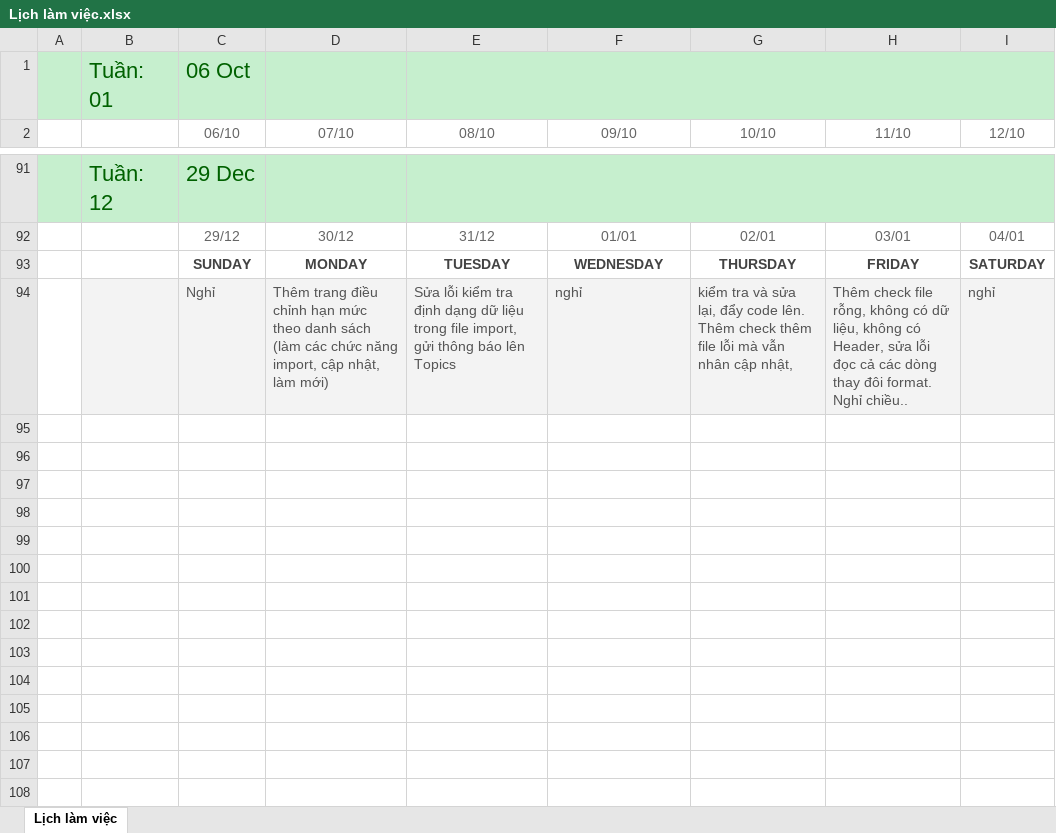
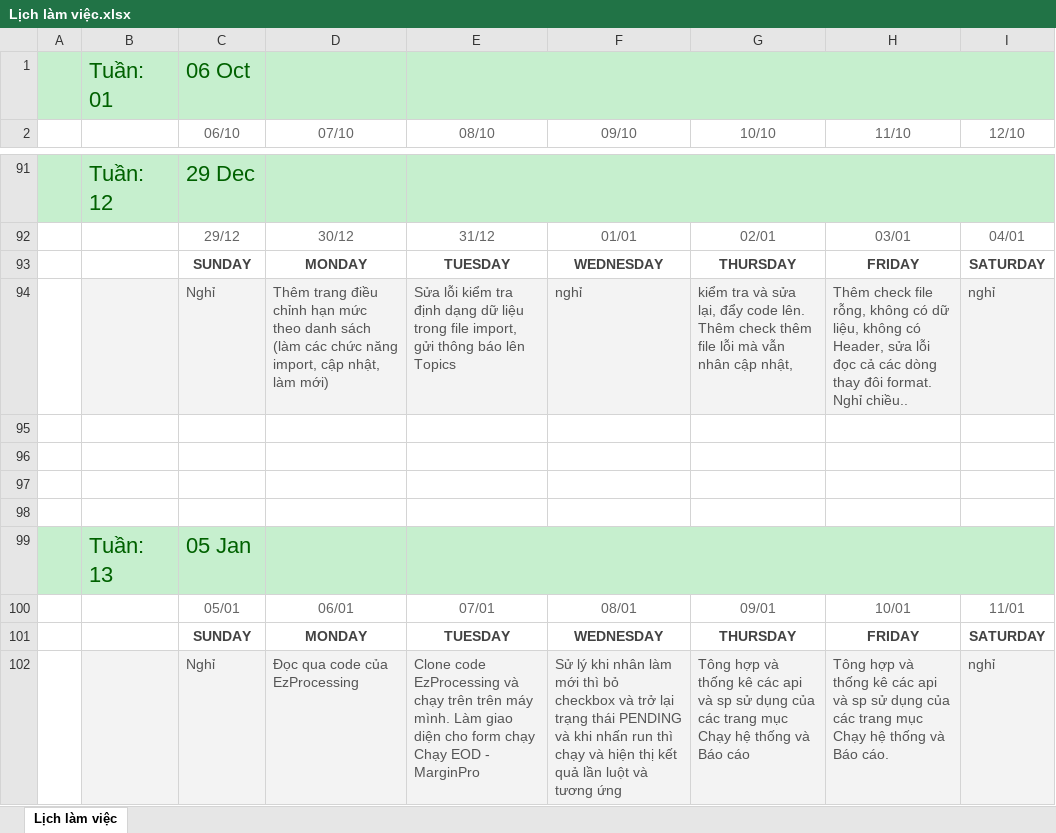
Before and after one commit to namad12/Fit-thuctap, an Excel workbook: 5_TaskList/Lịch làm việc.xlsx, sheet Lịch làm việc, drawn as a sheet; only a part is shown, gaps mark what is left out; values as stored, in another font and other column widths than the file's, no borders; the diff names each change by its address in the sheet, - before the commit and + after, or states it on an @@ line.

Commit message:
Update LichLamViec 5-10/1

```diff
--- a/5_TaskList/Lịch làm việc.xlsx (sheet Lịch làm việc)
+++ b/5_TaskList/Lịch làm việc.xlsx (sheet Lịch làm việc)
+row 95: (empty)
+row 96: (empty)
+row 97: (empty)
+row 98: (empty)
+row 99:  | Tuần: 13 | 05 Jan
+row 100:  |  | 05/01 | 06/01 | 07/01 | 08/01 | 09/01 | 10/01 | 11/01
+row 101:  |  | SUNDAY | MONDAY | TUESDAY | WEDNESDAY | THURSDAY | FRIDAY | SATURDAY
+row 102:  |  | Nghỉ | Đọc qua code của EzProcessing | Clone code EzProcessing và chạy trên trên máy mình. Làm giao diện cho form chạy Chạy EOD - MarginPro | Sử lý khi nhân làm mới thì bỏ checkbox và trở lại trạng thái PENDING và khi nhấn run thì chạy và hiện thị kết quả lần luột và tương ứng | Tông hợp và thống kê các api và sp sử dụng của các trang mục Chạy hệ thống và Báo cáo | Tông hợp và thống kê các api và sp sử dụng của các trang mục Chạy hệ thống và Báo cáo. | nghỉ
```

※

__Action item__: Please say how many lines in the records above contain the word "việc", giving the number alone.

__Result__: 3